Mr Seini said this could be done by ensuring the constitutional independence and resourcing of the Scheme to play its mandate of protection and defence of the rights of the poor, vulnerable and indigents.
The Director, who was briefing the Ghana News Agency in Accra at the weekend on a proposed launch of the institution of a Legal Aid Week in early October this year, noted that the inclusion of the poor and vulnerable in the formal justice delivery system, was essential in building confidence for national security, cohesion and development.
Mr Seini said even though Parliament gave ministerial responsibility for the Legal Aid Scheme to the Attorney-General and Minister of Justice, the Scheme was expected to defend the rights of the low, poor, indigene and vulnerable in society against infractions by the rich and powerful but ironically the State was the most powerful in the country.
He therefore suggested the intensification of Alternative Dispute Resolutions, updating of the Legal Aid Scheme Act, recruiting and training competent dedicated and committed legal, para-legal and supporting staff and providing infrastructure, logistics and development of training programmes for effective implementation of legal aid programme countrywide.

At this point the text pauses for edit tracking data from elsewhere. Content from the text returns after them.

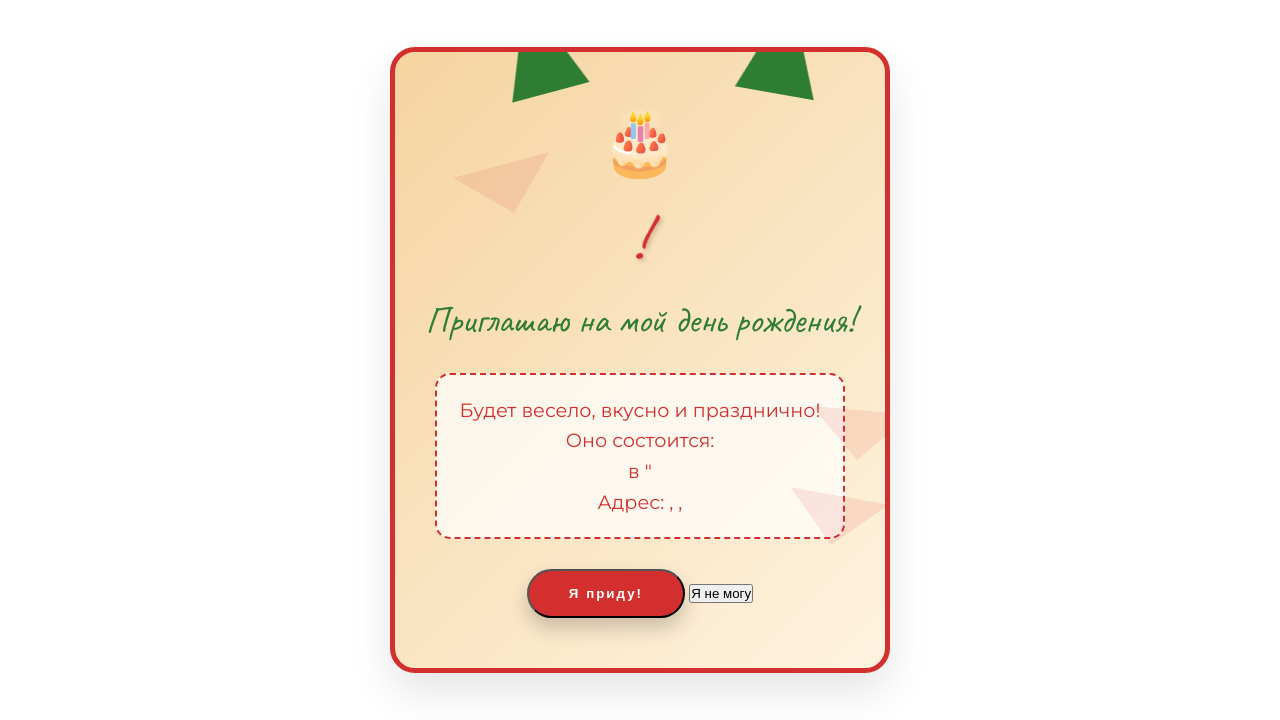
Repository: ll9llall9ll/users-management
Page: templates/6.html
An editor plug-in stored every save of this project. The page is shown before and after the next save, followed by the edit.
The browser window is 1280 px wide. The pictures show the whole page.
The template is drawn by Flask 3. The application's start-up code is not run. Other server files are loaded and not shown. The template is opened directly, without the code that normally fills it, so the values that code supplies are empty.

Above is the page before, as saved 2025-03-04 20:07:22.

### templates/6.html
<!DOCTYPE html>
<html lang="ru">
<head>
    <meta charset="UTF-8">
    <meta name="viewport" content="width=device-width, initial-scale=1.0">
    <title>День Рождения в Пиццерии!</title>
    <link href="https://fonts.googleapis.com/css2?family=Caveat:wght@400;700&family=Montserrat:wght@400;700&display=swap" rel="stylesheet">
    <style>
        :root {
            --color-tomato-red: #D32F2F;
            --color-pizza-dough: #F5D4A0;
            --color-basil-green: #2E7D32;
            --color-cheese-yellow: #FFC107;
            --color-background: #FFFFFF;
        }

        * {
            margin: 0;
            padding: 0;
            box-sizing: border-box;
        }

        body {
            font-family: 'Montserrat', sans-serif;
            background-color: var(--color-background);
            display: flex;
            justify-content: center;
            align-items: center;
            min-height: 100vh;
            perspective: 1000px;
            overflow: hidden;
            color: var(--color-tomato-red);
        }

        .invitation-container {
            width: 500px;
            background: linear-gradient(135deg, var(--color-pizza-dough), #FFF3E0);
            border-radius: 25px;
            box-shadow: 0 20px 40px rgba(0,0,0,0.1);
            position: relative;
            overflow: hidden;
            text-align: center;
            padding: 50px 20px;
            border: 5px solid var(--color-tomato-red);
        }

        .pizza-decoration {
            position: absolute;
            width: 100%;
            height: 100%;
            pointer-events: none;
            z-index: 1;
        }

        .pizza-slice {
            position: absolute;
            width: 100px;
            height: 100px;
            background-color: var(--color-tomato-red);
            clip-path: polygon(50% 50%, 0 0, 100% 0);
            opacity: 0.1;
            transform: rotate(var(--rotation));
        }

        .party-props {
            position: absolute;
            top: -50px;
            width: 100%;
            display: flex;
            justify-content: space-around;
            z-index: 10;
        }

        .pizza-hat {
            width: 80px;
            height: 100px;
            background-color: var(--color-basil-green);
            clip-path: polygon(50% 0%, 0% 100%, 100% 100%);
            transform: rotate(var(--rotation));
            animation: hat-bounce 2s infinite alternate;
        }

        @keyframes hat-bounce {
            0% { transform: translateY(0) rotate(var(--rotation)); }
            100% { transform: translateY(-10px) rotate(var(--rotation)); }
        }

        .fireworks {
            position: absolute;
            width: 100%;
            height: 100%;
            pointer-events: none;
        }

        .firework {
            position: absolute;
            width: 10px;
            height: 10px;
            background-color: var(--firework-color);
            border-radius: 50%;
            opacity: 0;
            animation: firework 1.5s ease-out;
        }

        @keyframes firework {
            0% {
                transform: scale(0);
                opacity: 1;
            }
            100% {
                transform: scale(2);
                opacity: 0;
            }
        }

        .pizza-emoji {
            font-size: 4rem;
            margin-bottom: 20px;
        }

        .name-highlight {
            font-family: 'Caveat', cursive;
            font-size: 60px;
            color: var(--color-tomato-red);
            text-shadow: 2px 2px 4px rgba(0,0,0,0.2);
            margin-bottom: 20px;
            animation: name-bounce 1s infinite alternate;
        }

        @keyframes name-bounce {
            0% { transform: scale(1) rotate(-5deg); }
            100% { transform: scale(1.05) rotate(5deg); }
        }

        .invitation-text {
            font-family: 'Caveat', cursive;
            font-size: 37px;
            color: var(--color-basil-green);
            margin-bottom: 30px;
        }

        .event-details {
            background-color: rgba(255,255,255,0.7);
            border-radius: 15px;
            padding: 20px;
            margin: 0 20px 30px;
            font-size: 1.2rem;
            line-height: 1.6;
            border: 2px dashed var(--color-tomato-red);
        }

        .btn-confirm {
            display: inline-block;
            padding: 15px 40px;
            background-color: var(--color-tomato-red);
            color: white;
            text-decoration: none;
            border-radius: 50px;
            font-weight: bold;
            letter-spacing: 2px;
            transition: all 0.3s ease;
            box-shadow: 0 10px 20px rgba(0,0,0,0.2);
        }

        .btn-confirm:hover {
            transform: translateY(-5px);
            box-shadow: 0 15px 30px rgba(0,0,0,0.3);
            background-color: var(--color-basil-green);
        }
    </style>
</head>
<body>
    <div class="invitation-container">
        <div class="pizza-decoration">
            <div class="pizza-slice" style="top: 10%; left: 10%; --rotation: -15deg;"></div>
            <div class="pizza-slice" style="bottom: 20%; right: 5%; --rotation: 10deg;"></div>
            <div class="pizza-slice" style="top: 50%; left: 80%; --rotation: 5deg;"></div>
        </div>

        <div class="party-props">
            <div class="pizza-hat" style="--rotation: -15deg;"></div>
            <div class="pizza-hat" style="--rotation: 10deg;"></div>
        </div>

        <div class="fireworks"></div>

        <div class="pizza-emoji">🎂</div>

        <div class="name-highlight">{{invitation.name}}!</div>

        <div class="invitation-text">
            Приглашаю на мой день рождения!
        </div>

        <div class="event-details">
            <p>Будет весело, вкусно и празднично!</p>
            <p>Оно состоится: {{ event.date }} </p>
            <p>в {{ event.hall_name }}"</p>
            <p>Адрес: {{ event.address_country }} , {{ event.address_city }} , {{ event.address_line }} </p>
        </div>
        <form class="formAC" method="post" action="{{ url_for('invite', h=invitation.hash) }}">
            <button type="submit" name='action' class="btn-confirm"
                onclick="return confirm('Դուք Համոզվա՞ծ եք?')" value="accepted">Я приду!</button>
            <button type="submit" name='action' class="button-no" onclick="return confirm('Դուք Համոզվա՞ծ եք?')"
                value="rejected">Я не могу</button>
        </form>
    </div>

    <script>
        function createFireworks() {
            const fireworksContainer = document.querySelector('.fireworks');

            function createFirework() {
                const firework = document.createElement('div');
                firework.classList.add('firework');

                firework.style.setProperty('--firework-color', `hsl(${Math.random() * 360}, 100%, 50%)`);
                firework.style.left = `${Math.random() * 100}%`;
                firework.style.top = `${Math.random() * 100}%`;
                firework.style.animationDelay = `${Math.random() * 2}s`;

                fireworksContainer.appendChild(firework);

                setTimeout(() => {
                    fireworksContainer.removeChild(firework);
                }, 2000);
            }

            setInterval(createFirework, 500);
        }

        createFireworks();
    </script>
</body>
</html>

After the next save:
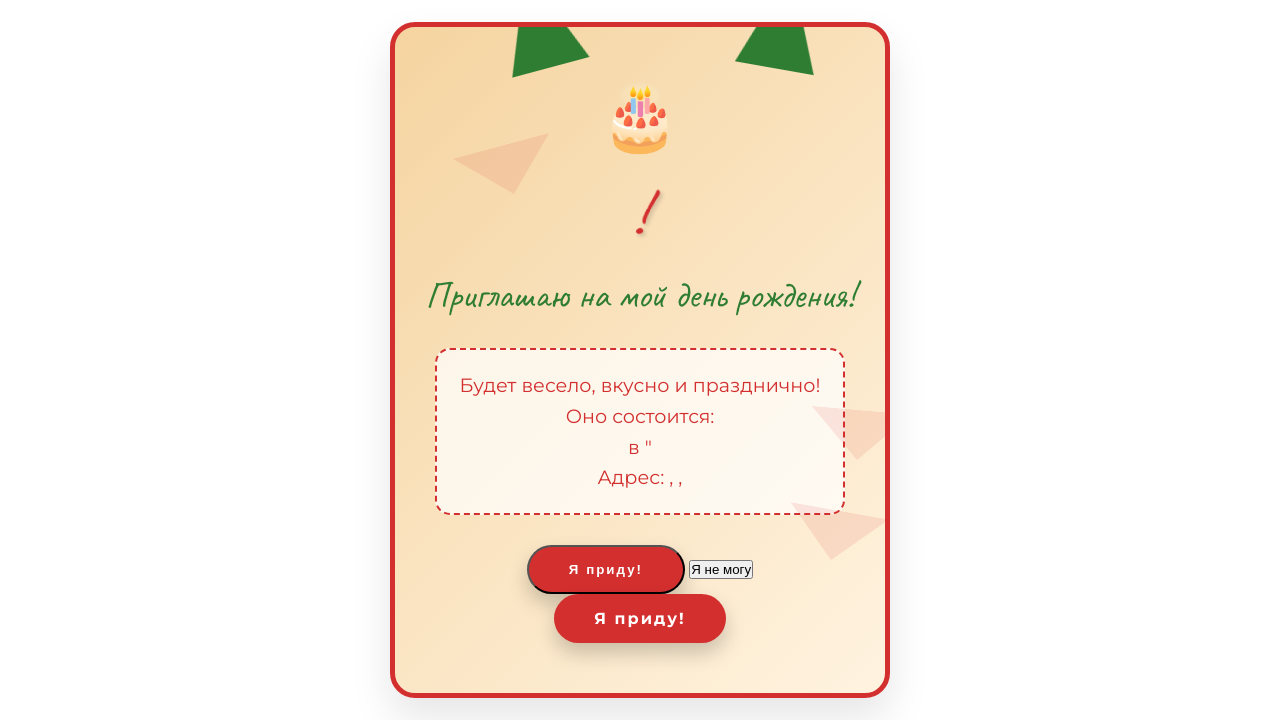
Saved 13 s later.
--- a/templates/6.html
+++ b/templates/6.html
@@ -204,6 +204,7 @@
             <button type="submit" name='action' class="button-no" onclick="return confirm('Դուք Համոզվա՞ծ եք?')"
                 value="rejected">Я не могу</button>
         </form>
+        <a href="#" class="btn-confirm">Я приду!</a>
     </div>
 
     <script>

The Director said it was unfortunate that due to ignorance, the rural poor took their peace for granted and were thus marginalized just because they could not afford justice and so were denied of legal services to get justice and freedom.

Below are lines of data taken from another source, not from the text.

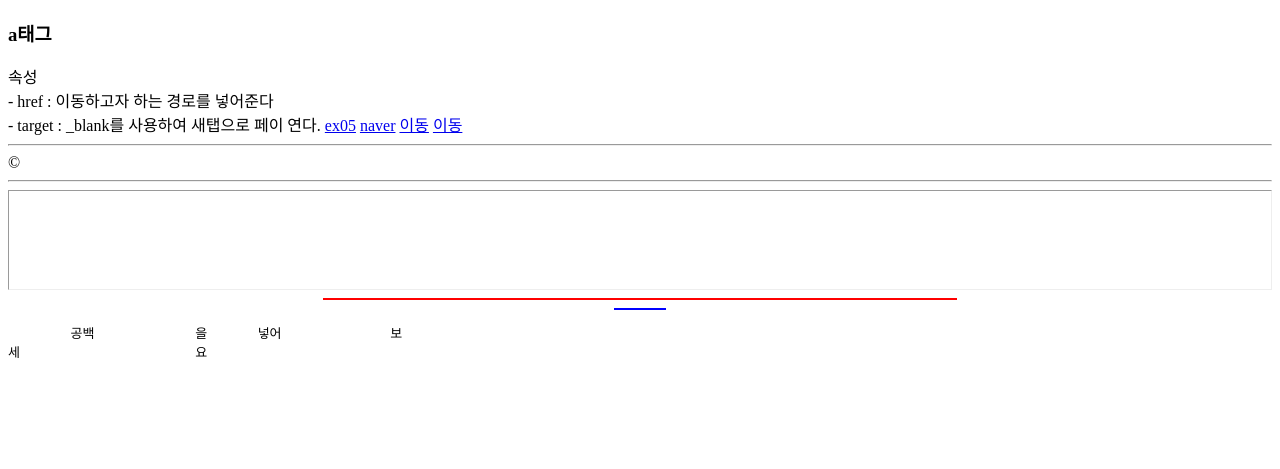
Repository: cleangggg/front
Page: html/ex07.html
These files come from the project's save history. The page is drawn as it stood at one moment and after the next save; the edit follows.
The browser window is 1280 px wide. The pictures show the whole page.

Above is the page before, as saved 2023-05-23 00:28:35.

After the next save:
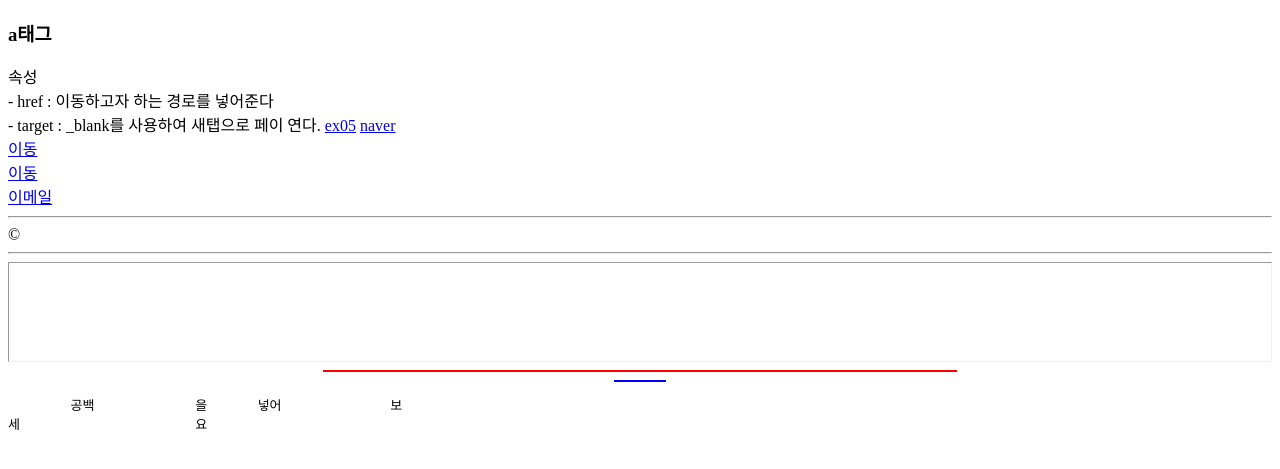
Saved 38 s later.
--- a/html/ex07.html
+++ b/html/ex07.html
@@ -9,9 +9,10 @@
 	- href : 이동하고자 하는 경로를 넣어준다<br>
 	- target : _blank를 사용하여 새탭으로 페이 연다.
 	<a href="ex05.html">ex05</a>
-	<a href="https://www.naver.com">naver</a>
-	<a href="#" title = "무엇일까요">이동</a>
-	<a href="3" target="_blank">이동</a>
+	<a href="https://www.naver.com">naver</a><br>
+	<a href="#" title = "무엇일까요">이동</a><br>
+	<a href="#" target="_blank">이동</a><br>
+	<a href="cleangg123456@gmail.com">이메일</a>
 <hr>
 &copy;
 <hr>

Mr Seini said it was necessary that legal aid was included in national issues and called for collaboration with stakeholders, especially the media to sensitize, educate and assist the people to discuss and benefit from justice and human rights.
He said majority of the rural poor and people in the various societies could not assess justice and legal aid because the services of the commercial Bar Association were beyond their means and capacity.
The Director called for a ‘first aid’ to support the activities of the Legal Aid Scheme to enable the rural poor and the vulnerable access Legal Aid and not to be denied their freedom and justice as enshrined in the country’s constitution.
Mr Seini urged the District and Metropolitan Assemblies to team up with the Legal Council and Judicial Council to train local persons in simple legal matters to assist the Justice and Security sub-committees of the Assembly’s in monitoring and reporting on pertinent issues at the grassroots level.
The Ghana Legal Aid Scheme has through its Alternative Dispute Resolution (ADR) been able to successfully assist disputants to settle 1,952 cases and to arrive at compromise and avoid litigations.
Mr Seini said under the ADR, the Scheme had created and operated Community Mediation Centres (CMC’s) in the Regional capitals and communities and were engaged in intensive legal literacy and rights awareness and education for all sectors of the populace.
He said as at October 2010, the Community Mediation Centres (CMC) received 2,671 disputes and complaints with 1,952 of the cases resolved while 552 of the cases were referred to the courts with 109 of the cases still pending.
Mr Seini said the rural poor in the Districts still depended on the regional offices of the Scheme, especially where there were no courts to search for justice.
“The only programme for training of staff has been the training of national service personnel in Alternative Dispute Resolution for the operation of the CMC’s”